**TASK TO CARRY OUT**
Look through the records and copy each line with the string "print" in it.

**DATA IN THIS EXERCISE**
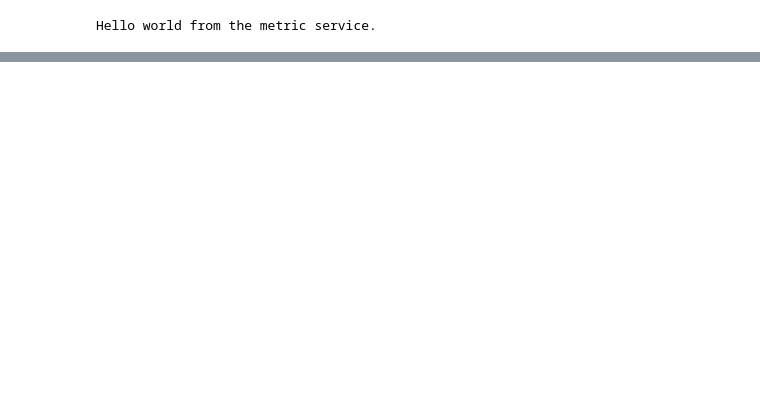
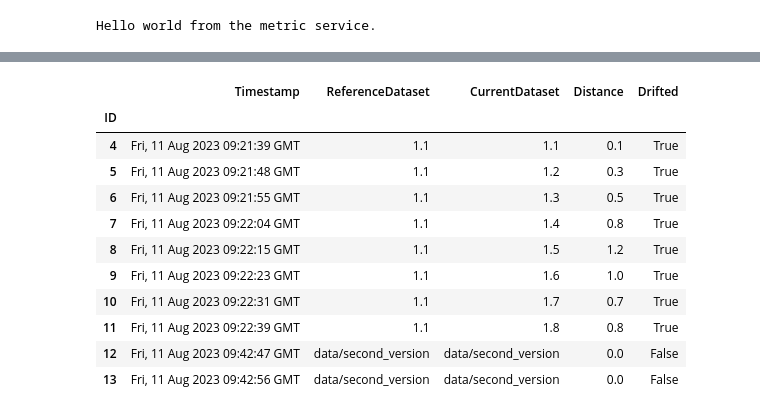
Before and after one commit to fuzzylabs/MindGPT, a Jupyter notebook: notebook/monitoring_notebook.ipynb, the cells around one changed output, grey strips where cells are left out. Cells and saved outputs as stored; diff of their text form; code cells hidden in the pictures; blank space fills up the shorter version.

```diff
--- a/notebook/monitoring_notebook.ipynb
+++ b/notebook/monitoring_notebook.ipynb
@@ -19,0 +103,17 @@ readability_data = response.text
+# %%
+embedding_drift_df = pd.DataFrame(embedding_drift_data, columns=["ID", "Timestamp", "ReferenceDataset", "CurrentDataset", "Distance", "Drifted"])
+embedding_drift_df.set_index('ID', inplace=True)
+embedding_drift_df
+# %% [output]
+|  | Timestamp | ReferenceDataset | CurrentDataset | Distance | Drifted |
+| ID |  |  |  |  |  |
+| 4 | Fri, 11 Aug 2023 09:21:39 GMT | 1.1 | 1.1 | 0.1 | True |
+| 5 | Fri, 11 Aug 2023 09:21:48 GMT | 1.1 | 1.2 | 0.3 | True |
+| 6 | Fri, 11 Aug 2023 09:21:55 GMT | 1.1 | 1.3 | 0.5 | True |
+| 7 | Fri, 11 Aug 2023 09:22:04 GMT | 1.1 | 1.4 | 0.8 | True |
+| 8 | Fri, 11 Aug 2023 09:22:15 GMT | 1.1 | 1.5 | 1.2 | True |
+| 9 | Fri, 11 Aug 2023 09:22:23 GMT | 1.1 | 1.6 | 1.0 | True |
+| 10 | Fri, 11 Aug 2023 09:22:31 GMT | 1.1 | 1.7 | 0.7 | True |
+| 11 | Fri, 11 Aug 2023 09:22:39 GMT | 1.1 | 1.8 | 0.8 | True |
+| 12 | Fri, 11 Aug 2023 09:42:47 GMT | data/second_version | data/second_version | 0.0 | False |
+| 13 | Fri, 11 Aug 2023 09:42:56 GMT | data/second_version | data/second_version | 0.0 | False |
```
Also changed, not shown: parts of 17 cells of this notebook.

* * *

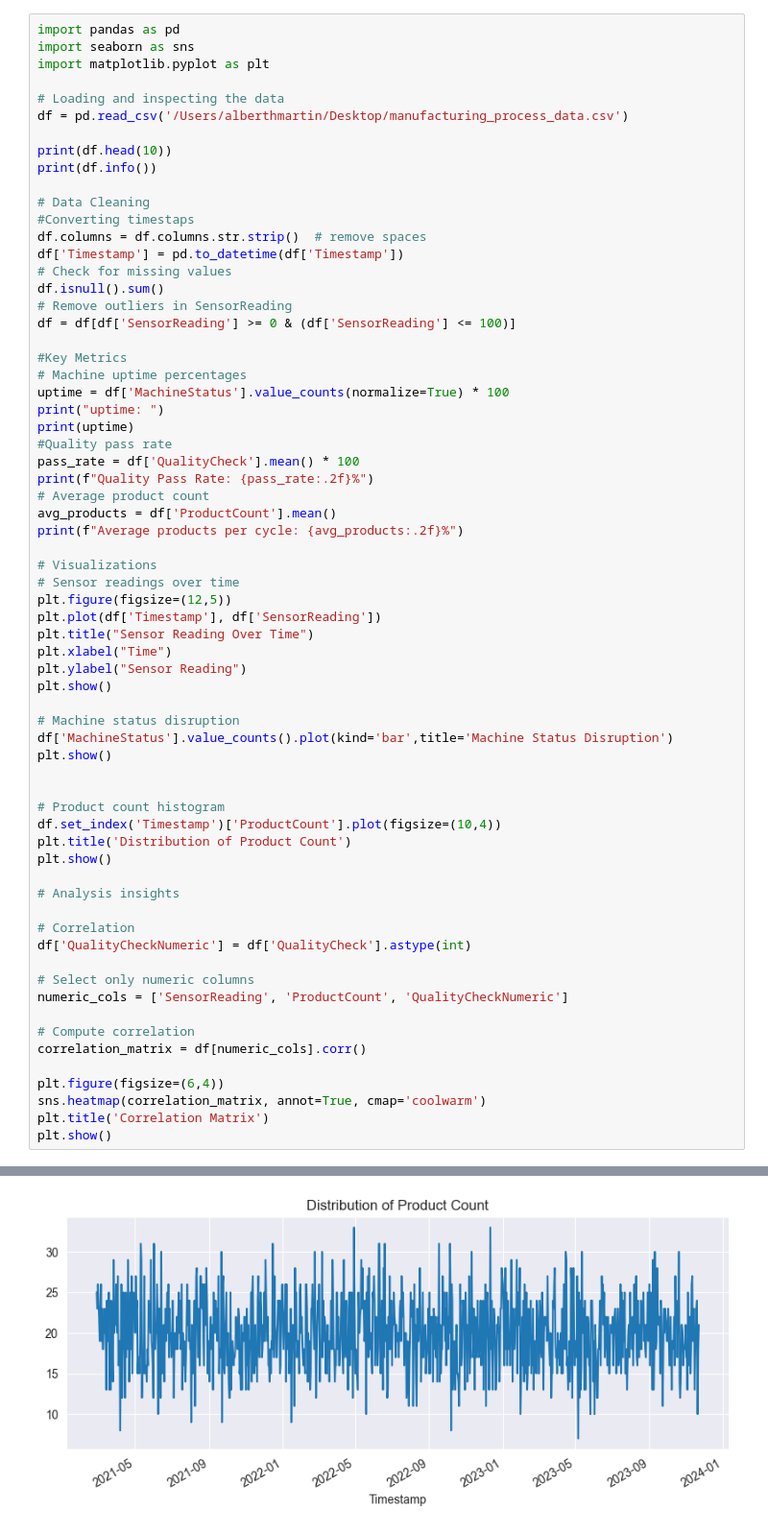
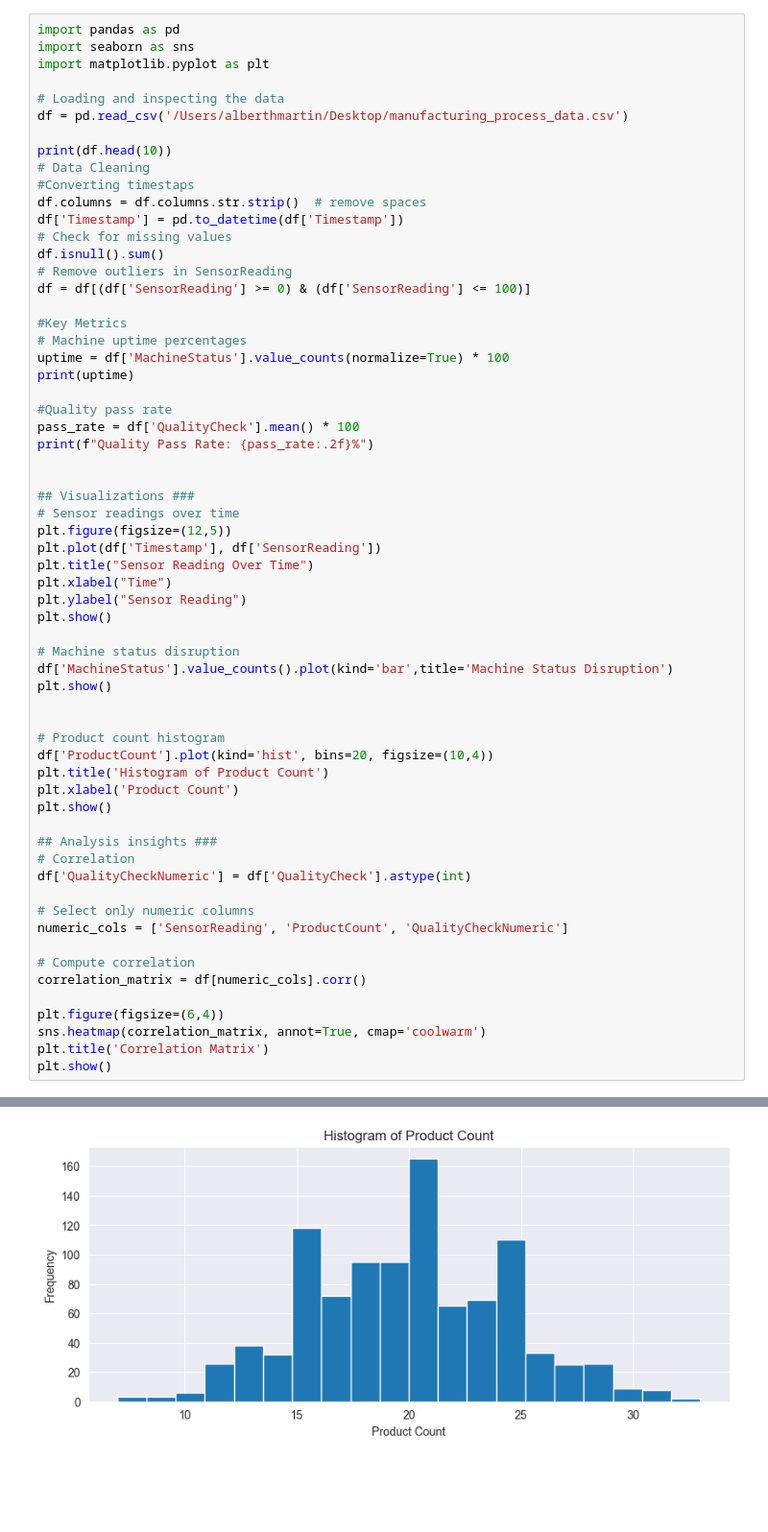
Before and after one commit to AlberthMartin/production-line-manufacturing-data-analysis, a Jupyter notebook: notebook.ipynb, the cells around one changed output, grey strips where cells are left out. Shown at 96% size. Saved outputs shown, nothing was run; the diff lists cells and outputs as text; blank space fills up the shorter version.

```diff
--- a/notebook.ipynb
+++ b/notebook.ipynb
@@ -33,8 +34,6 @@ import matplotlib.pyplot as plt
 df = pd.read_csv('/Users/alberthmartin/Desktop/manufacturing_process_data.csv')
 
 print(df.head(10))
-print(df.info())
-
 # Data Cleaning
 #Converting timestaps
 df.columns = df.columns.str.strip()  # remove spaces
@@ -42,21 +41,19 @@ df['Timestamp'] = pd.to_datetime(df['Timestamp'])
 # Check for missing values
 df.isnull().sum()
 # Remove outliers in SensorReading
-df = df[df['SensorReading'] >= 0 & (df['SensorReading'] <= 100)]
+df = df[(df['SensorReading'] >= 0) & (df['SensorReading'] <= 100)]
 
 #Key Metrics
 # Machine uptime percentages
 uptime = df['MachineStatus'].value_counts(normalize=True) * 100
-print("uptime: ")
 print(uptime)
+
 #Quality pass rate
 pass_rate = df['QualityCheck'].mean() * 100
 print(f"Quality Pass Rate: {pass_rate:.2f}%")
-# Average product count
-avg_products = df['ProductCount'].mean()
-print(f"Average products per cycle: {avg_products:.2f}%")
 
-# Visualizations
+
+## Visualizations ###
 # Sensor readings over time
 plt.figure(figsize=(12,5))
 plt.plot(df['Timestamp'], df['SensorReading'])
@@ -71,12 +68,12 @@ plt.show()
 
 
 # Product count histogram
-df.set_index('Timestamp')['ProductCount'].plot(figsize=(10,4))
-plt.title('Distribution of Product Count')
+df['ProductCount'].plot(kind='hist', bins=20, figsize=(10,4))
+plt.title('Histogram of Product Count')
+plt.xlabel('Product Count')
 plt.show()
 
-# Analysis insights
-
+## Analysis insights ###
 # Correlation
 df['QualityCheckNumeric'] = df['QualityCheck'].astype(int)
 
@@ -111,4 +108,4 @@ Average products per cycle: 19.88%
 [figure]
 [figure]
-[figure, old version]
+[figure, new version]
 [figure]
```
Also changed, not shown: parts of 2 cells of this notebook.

**RESPONSE BELOW**
 print(df.head(10))
-print(df.info())
-print("uptime: ")
 print(uptime)
 print(f"Quality Pass Rate: {pass_rate:.2f}%")
-print(f"Average products per cycle: {avg_products:.2f}%")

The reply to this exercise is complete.